Need help dodging disqualification?
In mid-2010, the U.S. Congress came close to closing the S corporation tax loophole for some small professional service "S" corporations.
Fortunately, while the legislation (named the "American Jobs and Closing Loopholes Act) didn't end up passing the U.S. Senate, lawmakers tipped their hand about how they might choose in the future to tax some S corporations. And, in fact, in April 2012, Senate Majority Leader Harry Reid and President Obama once again trotted out the idea of disqualifying some S corporations to pay for student loan interest rate subsidies. (This proposal mostly appears to have been an election year gimmick.)
When the law was being discussed, I wrote the "Dodging Disqualification" ebook to help businesses and their advisors think about the new law.

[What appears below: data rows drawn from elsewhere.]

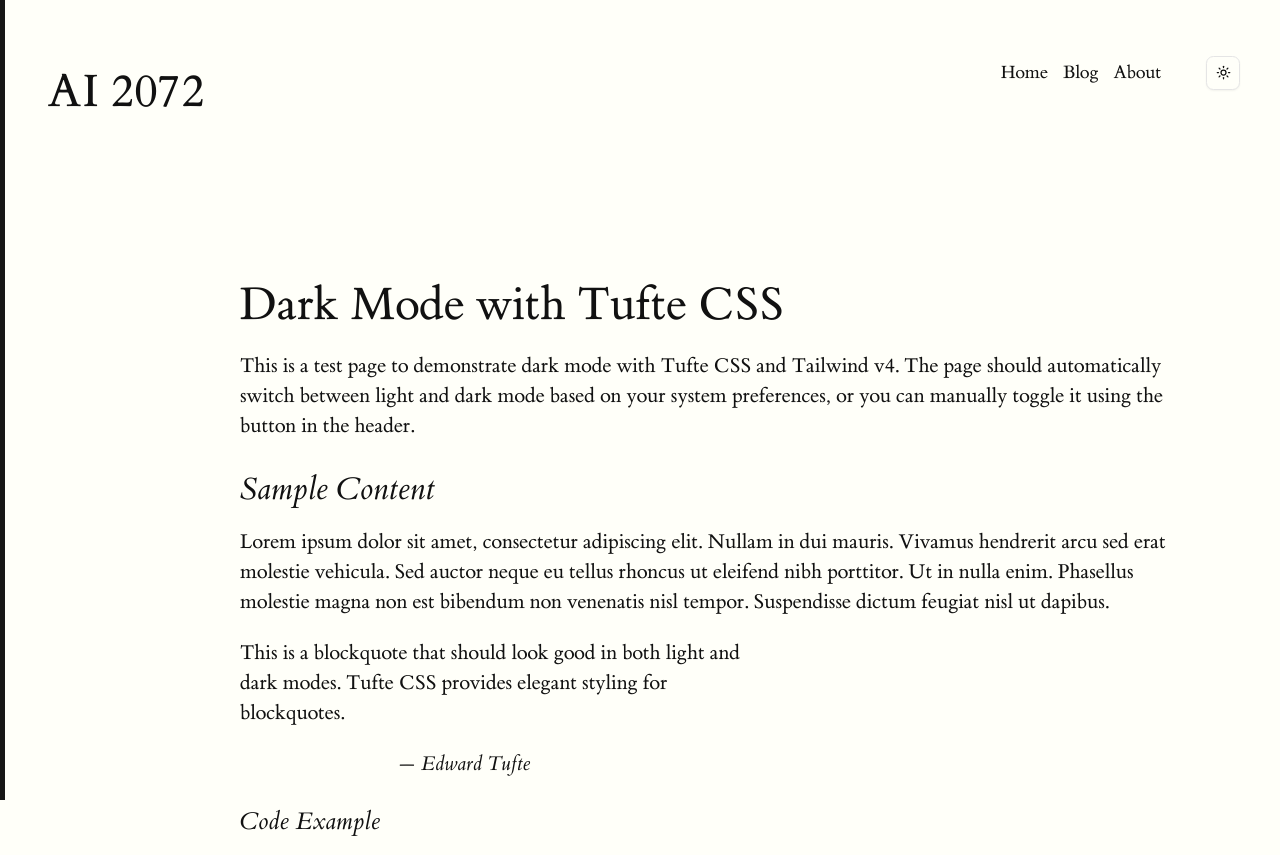
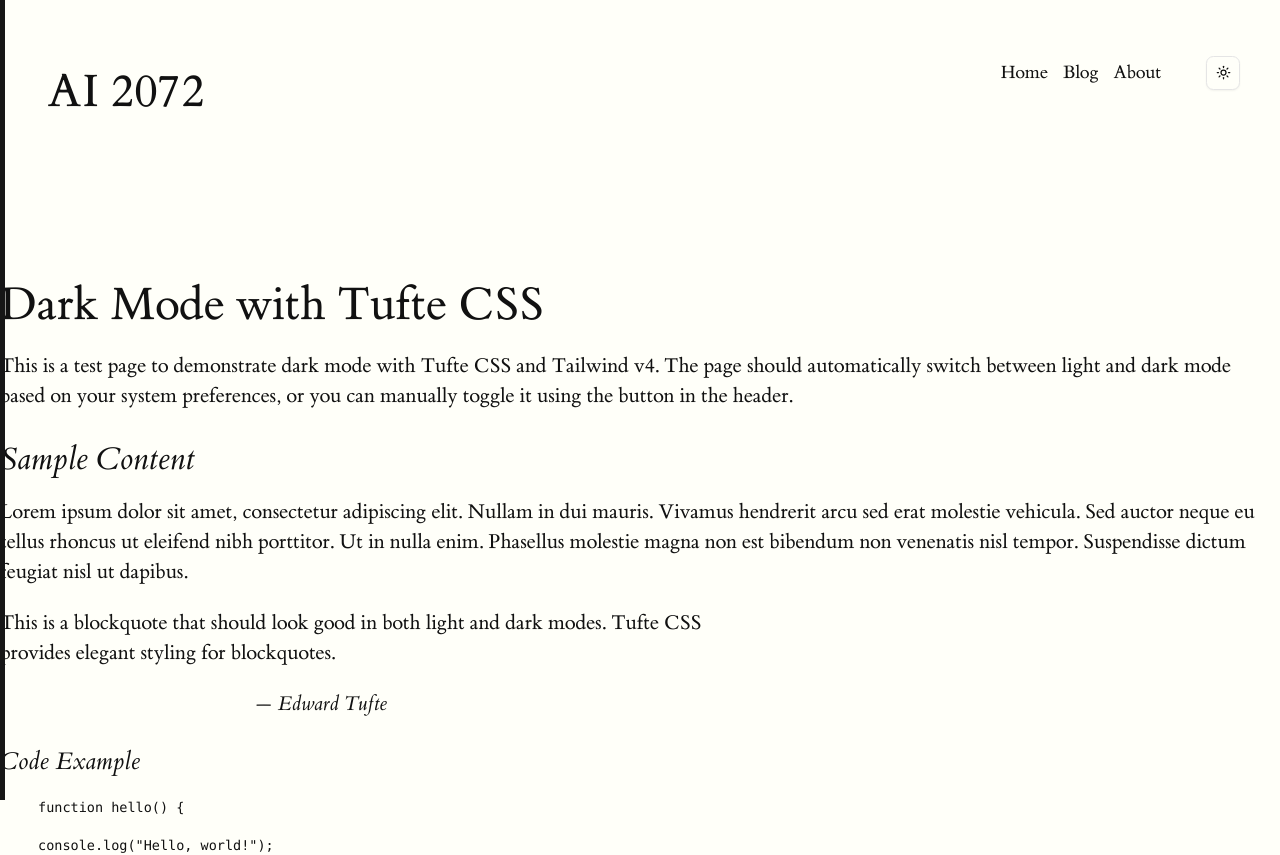
Before and after one commit to HamedMP/ai-2072, a Next.js app: page /example in a window 1280 px wide. Shown: the top 855 px of the page. Built offline with nearby package versions, Linux system fonts and the light colour scheme.

Commit message:
fix style

```diff
--- a/src/app/(main)/layout.tsx
+++ b/src/app/(main)/layout.tsx
@@ -1,7 +1,3 @@
-export default function MainLayout({
-  children,
-}: {
-  children: React.ReactNode;
-}) {
-  return <div className='content'>{children}</div>;
+export default function MainLayout({ children }: { children: React.ReactNode }) {
+  return <div className="">{children}</div>;
 }
--- a/src/app/sitemap.ts
+++ b/src/app/sitemap.ts
@@ -1,6 +1,6 @@
 import { getBlogPosts } from '@/app/(blog)/blog/utils';
 
-export const baseUrl = 'https://ai-2072-template.vercel.app';
+export const baseUrl = 'https://ai-2072.vercel.app/';
 
 export default async function sitemap() {
   const blogs = getBlogPosts().map((post) => ({
--- a/src/components/footer.tsx
+++ b/src/components/footer.tsx
@@ -5,7 +5,7 @@ export function Footer() {
     <footer className="flex w-full items-center justify-between gap-2 p-4 text-center text-sm!">
       <p className="text-sm!">&copy; {new Date().getFullYear()} AI 2072</p>
       <p className="text-sm!">
-        <Link href="https://github.com/hamedmp/ai2072" target="_blank" rel="noopener noreferrer">
+        <Link href="https://github.com/hamedmp/ai-2072" target="_blank" rel="noopener noreferrer">
           GitHub
         </Link>
       </p>
```
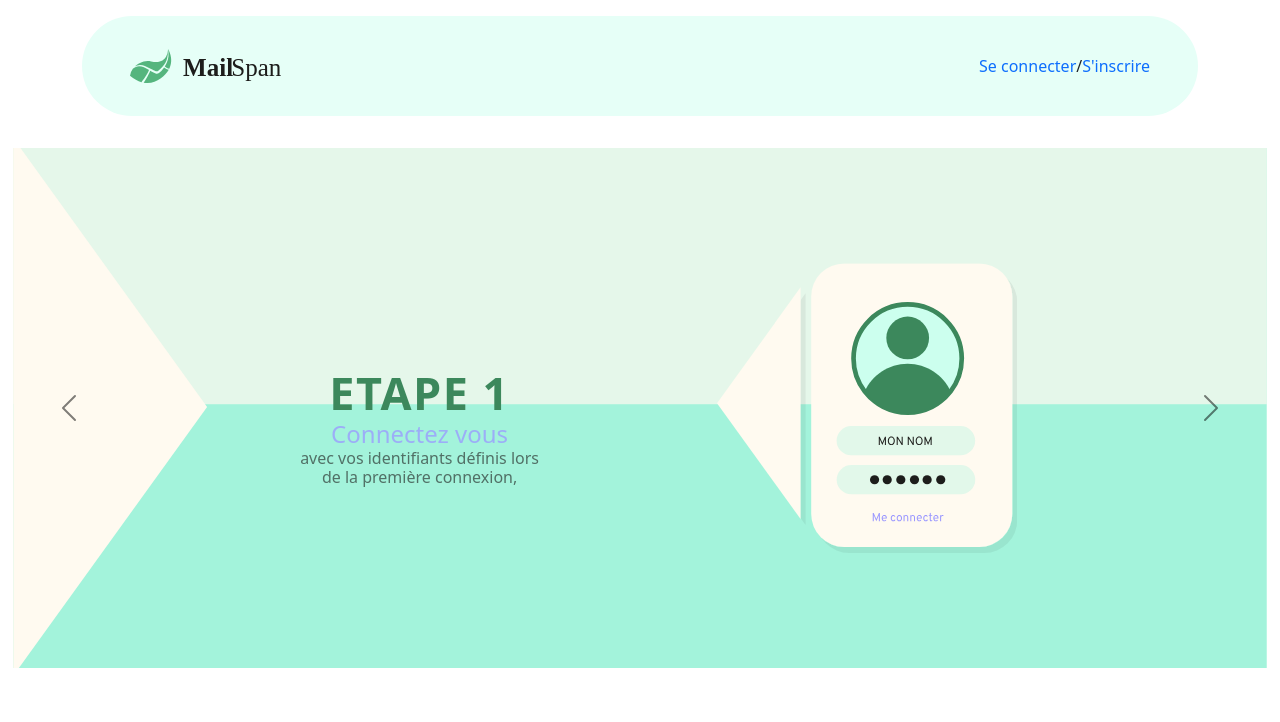
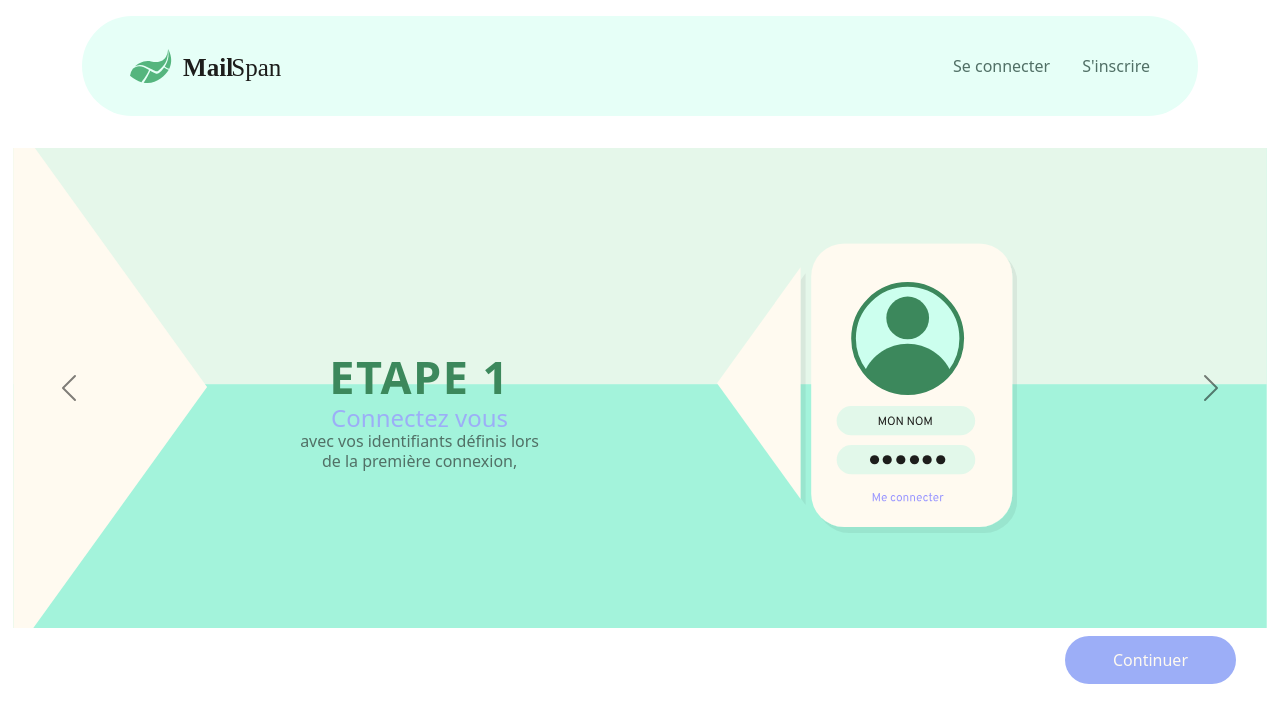
Before and after one commit to RaphaelCpp/SpanMail, an Angular app: page / in a window 1280 px wide. Shown: the top 722 px of the page. Built offline with nearby package versions, Linux system fonts and the light colour scheme.

Commit message:
finalisation css

```diff
--- a/src/app/component/final-header/final-header.component.html
+++ b/src/app/component/final-header/final-header.component.html
@@ -1,12 +1,13 @@
 <div class="container">
   <header class="header">
     <div class="header-logo">
-      <img src="../../../assets/img/logo.svg" alt="logo" />
+      <a routerLink="/">
+        <img src="../../../assets/img/logo.svg" alt="logo" />
+      </a>
     </div>
     <div class="header-link">
-      <a routerLink="/login">Se connecter</a>/<a routerLink="/subscription"
-        >S'inscrire</a
-      >
+      <a routerLink="/login">Se connecter</a>
+      <a routerLink="/subscription">S'inscrire</a>
     </div>
   </header>
 </div>
--- a/src/app/component/final-header/final-header.component.scss
+++ b/src/app/component/final-header/final-header.component.scss
@@ -9,6 +9,13 @@
   align-items: center;
   justify-content: space-between;
   display: flex;
+  padding-left: 1rem;
+  padding-right: 1rem;
+
+  @include media-breakpoint-up(md) {
+    padding-left: 1.5rem;
+    padding-right: 1.5rem;
+  }
 
   @include media-breakpoint-up(lg) {
     padding-left: 3rem;
@@ -21,3 +28,17 @@
     width: 10rem;
   }
 }
+
+.header-link {
+  a {
+    color: $black;
+
+    &:first-child {
+      margin-right: 1rem;
+
+      @include media-breakpoint-up(md) {
+        margin-right: 2rem;
+      }
+    }
+  }
+}
--- a/src/app/component/login/login.component.scss
+++ b/src/app/component/login/login.component.scss
@@ -32,17 +32,8 @@
   width: 200px;
   background-color: $purple;
   height: 71px;
+  border: none;
   border-radius: 36px;
-
-  @include media-breakpoint-up(xl) {
-    width: 301px;
-  }
-
-  @include media-breakpoint-up(sm) {
-    width: 300px;
-  }
-
-  @include media-breakpoint-up(lg) {
-    width: 550px;
-  }
+  padding: .5rem 3rem;
+  color: $white;
 }
--- a/src/app/component/slider/slider.component.html
+++ b/src/app/component/slider/slider.component.html
@@ -2,12 +2,7 @@
 
 <div class="container-fluid">
   <div class="slider">
-    <div
-      id="carouselExampleDark"
-      class="carousel carousel-dark slide"
-      data-bs-ride="carousel"
-      data-bs-interval="false"
-    >
+    <div id="carouselExampleDark" class="carousel carousel-dark slide" data-bs-ride="carousel" data-bs-interval="false">
       <div class="carousel-inner">
         <div class="carousel-item active" data-bs-interval="10000">
           <img src="../../assets/img/fond.svg" class="" alt="..." />
@@ -23,11 +18,7 @@
           </div>
         </div>
         <div class="carousel-item" data-bs-interval="2000">
-          <img
-            src="../../assets/img/fond.svg"
-            class="d-block w-100"
-            alt="..."
-          />
+          <img src="../../assets/img/fond.svg" class="d-block w-100" alt="..." />
           <div class="slider-content__left">
             <h2 class="slider-title">Etape 2</h2>
             <p class="slider-subtitle">
@@ -40,11 +31,7 @@
           </div>
         </div>
         <div class="carousel-item">
-          <img
-            src="../../assets/img/fond.svg"
-            class="d-block w-100"
-            alt="..."
-          />
+          <img src="../../assets/img/fond.svg" class="d-block w-100" alt="..." />
           <div class="slider-content__left">
             <h2 class="slider-title">Etape 3</h2>
             <p class="slider-subtitle">
@@ -57,11 +44,7 @@
           </div>
         </div>
         <div class="carousel-item">
-          <img
-            src="../../assets/img/fond.svg"
-            class="d-block w-100"
-            alt="..."
-          />
+          <img src="../../assets/img/fond.svg" class="d-block w-100" alt="..." />
           <div class="slider-content__left">
             <h2 class="slider-title">Et voilà</h2>
             <p class="slider-subtitle">
@@ -70,28 +53,19 @@
             </p>
           </div>
           <div class="slider-content__right">
-            <img src="../../assets/img/banner4.svg" alt="banner3" />
+            <img src="../../assets/img/banner4.svg" alt="banner3" style="width: 75%;" />
           </div>
         </div>
       </div>
-      <button
-        class="carousel-control-prev"
-        type="button"
-        data-bs-target="#carouselExampleDark"
-        data-bs-slide="prev"
-      >
+      <button class="carousel-control-prev" type="button" data-bs-target="#carouselExampleDark" data-bs-slide="prev">
         <span class="carousel-control-prev-icon" aria-hidden="true"></span>
         <span class="visually-hidden">Previous</span>
       </button>
-      <button
-        class="carousel-control-next"
-        type="button"
-        data-bs-target="#carouselExampleDark"
-        data-bs-slide="next"
-      >
+      <button class="carousel-control-next" type="button" data-bs-target="#carouselExampleDark" data-bs-slide="next">
         <span class="carousel-control-next-icon" aria-hidden="true"></span>
         <span class="visually-hidden">Next</span>
       </button>
     </div>
   </div>
+  <button routerLink="/login" class="go-to-login">Continuer</button>
 </div>
--- a/src/app/component/slider/slider.component.scss
+++ b/src/app/component/slider/slider.component.scss
@@ -100,7 +100,7 @@ p {
 }
 
 .carousel {
-  height: 65vh;
+  height: 60vh;
   width: 100%;
 }
 
@@ -120,13 +120,37 @@ p {
 }
 
 .carousel-control-prev {
+  z-index: 1;
+
   @include media-breakpoint-up(md) {
     left: -3%;
   }
 }
 
 .carousel-control-next {
+  z-index: 1;
+
   @include media-breakpoint-up(md) {
     right: -3%;
   }
 }
+
+.go-to-login {
+  float: right;
+  display: none;
+  margin-right: 2rem;
+  background-color: $purple;
+  border-radius: 50px;
+  color: $white;
+  padding: .75rem 3rem;
+  border: none;
+
+  @include media-breakpoint-up(lg) {
+    display: block;
+    margin-top: .25rem;
+  }
+
+  @include media-breakpoint-up(xl) {
+    margin-top: .5rem;
+  }
+}
```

The ebook is mostly a historial artifact given that the Senate filibustered and refused to vote on the law, but if you're interested in what almost happened (say because this idea of disqualification is a notion that some politicians keep coming back to), you can still purchase and read my 20pp $14.95 eBook, Dodging Disqualification.
Dodging Disqualification gives you the information you would have needed to sidestep or at least minimize the impact of this painful new piece of tax legislation. The 20pp downloadable ebook describes which types of S corporations would have become "disqualified S corporations," for example. And the eBook explains how S corporation shareholders would have estimated the extra taxes paid as a result of disqualification. (Typically, the extra cost was $5,000 to $10,000 per year per shareholder--so the numbers quickly become large.)
If the "American Jobs and Closing Loopholes Act of 2010" would have become law, you would have wanted to possess a working knowledge of the issues covered in this handy publication if you owned an S corporation or advised S corporations.
Table of Contents
- How S Corporations Save Payroll Taxes
How the New Rule Works
- Which Services Count as Professions?
- Defining the Qualifier "Substantially All"
- When is an S Corporation is Disqualified?
- Assessing the Damage of Disqualification
- Avoiding Disqualification by Failing the "principal asset" test
- Avoiding Disqualification by Failing the "substantially all" test
Minimizing Self-employment Income from an S Corporation
- Maximize Disqualified S Corporation Deductions
- SEP-IRA Plans Deserve Another Look
- Defined Benefit Pension Plans Deserve Another Look, Too
- Minimize Non-business income within S corporation
- Self-employed Health Insurance and Health Savings Accounts
- Accelerate Income into 2010
- Delay Deductions until 2011
- Closing Comments and Caveats
- Appendix A - Relevant Portions of H.R. 4213